Supplied material: Begin

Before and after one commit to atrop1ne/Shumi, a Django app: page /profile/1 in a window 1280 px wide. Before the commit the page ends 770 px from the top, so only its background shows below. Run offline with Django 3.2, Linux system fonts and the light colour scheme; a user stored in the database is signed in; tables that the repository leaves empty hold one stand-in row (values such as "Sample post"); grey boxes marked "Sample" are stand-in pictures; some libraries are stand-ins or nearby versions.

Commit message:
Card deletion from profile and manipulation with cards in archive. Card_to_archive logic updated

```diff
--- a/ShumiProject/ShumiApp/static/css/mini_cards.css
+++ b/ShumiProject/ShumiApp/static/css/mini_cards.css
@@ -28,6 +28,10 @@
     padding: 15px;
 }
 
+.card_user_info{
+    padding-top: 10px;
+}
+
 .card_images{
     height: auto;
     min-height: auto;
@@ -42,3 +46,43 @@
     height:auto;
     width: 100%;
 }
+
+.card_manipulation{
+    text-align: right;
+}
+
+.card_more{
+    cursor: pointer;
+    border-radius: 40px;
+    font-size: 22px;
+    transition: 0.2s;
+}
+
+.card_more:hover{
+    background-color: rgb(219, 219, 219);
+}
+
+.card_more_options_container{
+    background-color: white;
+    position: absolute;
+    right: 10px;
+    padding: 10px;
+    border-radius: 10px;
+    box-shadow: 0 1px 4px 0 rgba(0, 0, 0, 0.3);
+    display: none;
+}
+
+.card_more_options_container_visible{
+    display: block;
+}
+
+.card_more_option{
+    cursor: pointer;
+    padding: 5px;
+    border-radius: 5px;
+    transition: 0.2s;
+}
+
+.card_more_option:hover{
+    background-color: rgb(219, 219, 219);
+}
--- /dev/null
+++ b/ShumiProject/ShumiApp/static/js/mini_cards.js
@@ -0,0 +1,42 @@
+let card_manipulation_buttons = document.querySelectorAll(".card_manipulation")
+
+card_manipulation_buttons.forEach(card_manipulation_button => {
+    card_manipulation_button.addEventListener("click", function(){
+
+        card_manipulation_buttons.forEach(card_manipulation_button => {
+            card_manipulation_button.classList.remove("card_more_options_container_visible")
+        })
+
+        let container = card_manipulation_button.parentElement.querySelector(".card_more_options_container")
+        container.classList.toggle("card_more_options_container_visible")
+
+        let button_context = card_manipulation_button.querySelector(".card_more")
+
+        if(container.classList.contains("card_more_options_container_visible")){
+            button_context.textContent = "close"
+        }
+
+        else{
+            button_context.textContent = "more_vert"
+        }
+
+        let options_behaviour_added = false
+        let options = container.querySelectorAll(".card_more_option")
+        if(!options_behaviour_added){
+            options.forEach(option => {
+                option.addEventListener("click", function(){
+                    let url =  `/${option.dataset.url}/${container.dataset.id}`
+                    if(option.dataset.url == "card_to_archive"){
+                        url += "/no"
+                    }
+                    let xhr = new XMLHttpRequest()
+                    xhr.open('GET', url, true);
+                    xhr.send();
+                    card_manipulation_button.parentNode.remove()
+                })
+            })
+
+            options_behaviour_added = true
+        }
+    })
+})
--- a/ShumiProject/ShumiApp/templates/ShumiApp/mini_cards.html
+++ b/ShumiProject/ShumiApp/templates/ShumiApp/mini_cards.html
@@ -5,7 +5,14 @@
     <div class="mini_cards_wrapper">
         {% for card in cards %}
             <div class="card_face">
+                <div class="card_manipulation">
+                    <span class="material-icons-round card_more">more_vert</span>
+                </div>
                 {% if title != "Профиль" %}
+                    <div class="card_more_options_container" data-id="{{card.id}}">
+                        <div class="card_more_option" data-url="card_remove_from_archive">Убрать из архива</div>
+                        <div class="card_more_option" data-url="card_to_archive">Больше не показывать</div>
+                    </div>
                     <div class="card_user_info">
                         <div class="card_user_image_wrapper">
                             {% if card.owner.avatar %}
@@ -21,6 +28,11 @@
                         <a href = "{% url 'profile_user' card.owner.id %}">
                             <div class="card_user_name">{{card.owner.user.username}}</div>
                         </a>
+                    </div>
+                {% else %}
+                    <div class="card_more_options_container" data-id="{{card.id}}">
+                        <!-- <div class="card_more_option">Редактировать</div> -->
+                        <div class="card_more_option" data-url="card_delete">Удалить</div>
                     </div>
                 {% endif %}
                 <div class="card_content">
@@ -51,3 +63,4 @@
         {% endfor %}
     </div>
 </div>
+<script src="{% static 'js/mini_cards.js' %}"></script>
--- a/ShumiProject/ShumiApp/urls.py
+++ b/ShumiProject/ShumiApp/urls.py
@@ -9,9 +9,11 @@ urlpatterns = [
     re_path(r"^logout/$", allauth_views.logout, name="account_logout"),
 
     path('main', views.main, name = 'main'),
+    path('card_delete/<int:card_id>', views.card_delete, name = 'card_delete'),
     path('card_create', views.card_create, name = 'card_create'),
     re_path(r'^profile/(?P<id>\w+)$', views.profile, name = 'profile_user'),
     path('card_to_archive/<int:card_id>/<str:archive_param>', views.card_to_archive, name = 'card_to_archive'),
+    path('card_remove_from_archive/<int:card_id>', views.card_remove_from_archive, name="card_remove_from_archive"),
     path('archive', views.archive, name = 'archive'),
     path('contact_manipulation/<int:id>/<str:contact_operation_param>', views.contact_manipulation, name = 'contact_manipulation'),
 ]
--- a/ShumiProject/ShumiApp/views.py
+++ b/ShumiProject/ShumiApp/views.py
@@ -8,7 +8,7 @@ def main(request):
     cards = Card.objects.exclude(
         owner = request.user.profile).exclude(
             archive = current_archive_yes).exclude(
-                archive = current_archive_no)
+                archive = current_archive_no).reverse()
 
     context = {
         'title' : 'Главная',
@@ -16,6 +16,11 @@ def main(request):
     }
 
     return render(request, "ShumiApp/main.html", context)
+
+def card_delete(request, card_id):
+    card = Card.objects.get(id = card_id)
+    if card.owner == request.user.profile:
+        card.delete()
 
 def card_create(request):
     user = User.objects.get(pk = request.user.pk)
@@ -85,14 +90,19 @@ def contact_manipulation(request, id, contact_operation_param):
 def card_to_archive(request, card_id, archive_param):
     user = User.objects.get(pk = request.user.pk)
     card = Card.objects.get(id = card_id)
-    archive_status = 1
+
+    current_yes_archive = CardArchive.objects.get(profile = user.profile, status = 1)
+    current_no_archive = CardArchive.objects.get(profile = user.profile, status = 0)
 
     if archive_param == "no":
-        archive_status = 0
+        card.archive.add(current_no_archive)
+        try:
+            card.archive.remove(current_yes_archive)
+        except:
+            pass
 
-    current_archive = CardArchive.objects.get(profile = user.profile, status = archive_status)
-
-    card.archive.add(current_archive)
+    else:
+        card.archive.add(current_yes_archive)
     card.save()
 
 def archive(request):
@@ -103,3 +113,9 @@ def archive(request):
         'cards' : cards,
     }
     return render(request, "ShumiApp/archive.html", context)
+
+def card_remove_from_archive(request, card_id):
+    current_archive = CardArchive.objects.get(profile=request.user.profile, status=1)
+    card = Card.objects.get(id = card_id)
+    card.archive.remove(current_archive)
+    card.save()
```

Supplied material: End

Write each record above out again exactly as it reads.

Before and after one commit to atrop1ne/Shumi, a Django app: page /profile/1 in a window 1280 px wide. Before the commit the page ends 770 px from the top, so only its background shows below. Run offline with Django 3.2, Linux system fonts and the light colour scheme; a user stored in the database is signed in; tables that the repository leaves empty hold one stand-in row (values such as "Sample post"); grey boxes marked "Sample" are stand-in pictures; some libraries are stand-ins or nearby versions.

Commit message:
Card deletion from profile and manipulation with cards in archive. Card_to_archive logic updated

```diff
--- a/ShumiProject/ShumiApp/static/css/mini_cards.css
+++ b/ShumiProject/ShumiApp/static/css/mini_cards.css
@@ -28,6 +28,10 @@
     padding: 15px;
 }
 
+.card_user_info{
+    padding-top: 10px;
+}
+
 .card_images{
     height: auto;
     min-height: auto;
@@ -42,3 +46,43 @@
     height:auto;
     width: 100%;
 }
+
+.card_manipulation{
+    text-align: right;
+}
+
+.card_more{
+    cursor: pointer;
+    border-radius: 40px;
+    font-size: 22px;
+    transition: 0.2s;
+}
+
+.card_more:hover{
+    background-color: rgb(219, 219, 219);
+}
+
+.card_more_options_container{
+    background-color: white;
+    position: absolute;
+    right: 10px;
+    padding: 10px;
+    border-radius: 10px;
+    box-shadow: 0 1px 4px 0 rgba(0, 0, 0, 0.3);
+    display: none;
+}
+
+.card_more_options_container_visible{
+    display: block;
+}
+
+.card_more_option{
+    cursor: pointer;
+    padding: 5px;
+    border-radius: 5px;
+    transition: 0.2s;
+}
+
+.card_more_option:hover{
+    background-color: rgb(219, 219, 219);
+}
--- /dev/null
+++ b/ShumiProject/ShumiApp/static/js/mini_cards.js
@@ -0,0 +1,42 @@
+let card_manipulation_buttons = document.querySelectorAll(".card_manipulation")
+
+card_manipulation_buttons.forEach(card_manipulation_button => {
+    card_manipulation_button.addEventListener("click", function(){
+
+        card_manipulation_buttons.forEach(card_manipulation_button => {
+            card_manipulation_button.classList.remove("card_more_options_container_visible")
+        })
+
+        let container = card_manipulation_button.parentElement.querySelector(".card_more_options_container")
+        container.classList.toggle("card_more_options_container_visible")
+
+        let button_context = card_manipulation_button.querySelector(".card_more")
+
+        if(container.classList.contains("card_more_options_container_visible")){
+            button_context.textContent = "close"
+        }
+
+        else{
+            button_context.textContent = "more_vert"
+        }
+
+        let options_behaviour_added = false
+        let options = container.querySelectorAll(".card_more_option")
+        if(!options_behaviour_added){
+            options.forEach(option => {
+                option.addEventListener("click", function(){
+                    let url =  `/${option.dataset.url}/${container.dataset.id}`
+                    if(option.dataset.url == "card_to_archive"){
+                        url += "/no"
+                    }
+                    let xhr = new XMLHttpRequest()
+                    xhr.open('GET', url, true);
+                    xhr.send();
+                    card_manipulation_button.parentNode.remove()
+                })
+            })
+
+            options_behaviour_added = true
+        }
+    })
+})
--- a/ShumiProject/ShumiApp/templates/ShumiApp/mini_cards.html
+++ b/ShumiProject/ShumiApp/templates/ShumiApp/mini_cards.html
@@ -5,7 +5,14 @@
     <div class="mini_cards_wrapper">
         {% for card in cards %}
             <div class="card_face">
+                <div class="card_manipulation">
+                    <span class="material-icons-round card_more">more_vert</span>
+                </div>
                 {% if title != "Профиль" %}
+                    <div class="card_more_options_container" data-id="{{card.id}}">
+                        <div class="card_more_option" data-url="card_remove_from_archive">Убрать из архива</div>
+                        <div class="card_more_option" data-url="card_to_archive">Больше не показывать</div>
+                    </div>
                     <div class="card_user_info">
                         <div class="card_user_image_wrapper">
                             {% if card.owner.avatar %}
@@ -21,6 +28,11 @@
                         <a href = "{% url 'profile_user' card.owner.id %}">
                             <div class="card_user_name">{{card.owner.user.username}}</div>
                         </a>
+                    </div>
+                {% else %}
+                    <div class="card_more_options_container" data-id="{{card.id}}">
+                        <!-- <div class="card_more_option">Редактировать</div> -->
+                        <div class="card_more_option" data-url="card_delete">Удалить</div>
                     </div>
                 {% endif %}
                 <div class="card_content">
@@ -51,3 +63,4 @@
         {% endfor %}
     </div>
 </div>
+<script src="{% static 'js/mini_cards.js' %}"></script>
--- a/ShumiProject/ShumiApp/urls.py
+++ b/ShumiProject/ShumiApp/urls.py
@@ -9,9 +9,11 @@ urlpatterns = [
     re_path(r"^logout/$", allauth_views.logout, name="account_logout"),
 
     path('main', views.main, name = 'main'),
+    path('card_delete/<int:card_id>', views.card_delete, name = 'card_delete'),
     path('card_create', views.card_create, name = 'card_create'),
     re_path(r'^profile/(?P<id>\w+)$', views.profile, name = 'profile_user'),
     path('card_to_archive/<int:card_id>/<str:archive_param>', views.card_to_archive, name = 'card_to_archive'),
+    path('card_remove_from_archive/<int:card_id>', views.card_remove_from_archive, name="card_remove_from_archive"),
     path('archive', views.archive, name = 'archive'),
     path('contact_manipulation/<int:id>/<str:contact_operation_param>', views.contact_manipulation, name = 'contact_manipulation'),
 ]
--- a/ShumiProject/ShumiApp/views.py
+++ b/ShumiProject/ShumiApp/views.py
@@ -8,7 +8,7 @@ def main(request):
     cards = Card.objects.exclude(
         owner = request.user.profile).exclude(
             archive = current_archive_yes).exclude(
-                archive = current_archive_no)
+                archive = current_archive_no).reverse()
 
     context = {
         'title' : 'Главная',
@@ -16,6 +16,11 @@ def main(request):
     }
 
     return render(request, "ShumiApp/main.html", context)
+
+def card_delete(request, card_id):
+    card = Card.objects.get(id = card_id)
+    if card.owner == request.user.profile:
+        card.delete()
 
 def card_create(request):
     user = User.objects.get(pk = request.user.pk)
@@ -85,14 +90,19 @@ def contact_manipulation(request, id, contact_operation_param):
 def card_to_archive(request, card_id, archive_param):
     user = User.objects.get(pk = request.user.pk)
     card = Card.objects.get(id = card_id)
-    archive_status = 1
+
+    current_yes_archive = CardArchive.objects.get(profile = user.profile, status = 1)
+    current_no_archive = CardArchive.objects.get(profile = user.profile, status = 0)
 
     if archive_param == "no":
-        archive_status = 0
+        card.archive.add(current_no_archive)
+        try:
+            card.archive.remove(current_yes_archive)
+        except:
+            pass
 
-    current_archive = CardArchive.objects.get(profile = user.profile, status = archive_status)
-
-    card.archive.add(current_archive)
+    else:
+        card.archive.add(current_yes_archive)
     card.save()
 
 def archive(request):
@@ -103,3 +113,9 @@ def archive(request):
         'cards' : cards,
     }
     return render(request, "ShumiApp/archive.html", context)
+
+def card_remove_from_archive(request, card_id):
+    current_archive = CardArchive.objects.get(profile=request.user.profile, status=1)
+    card = Card.objects.get(id = card_id)
+    card.archive.remove(current_archive)
+    card.save()
```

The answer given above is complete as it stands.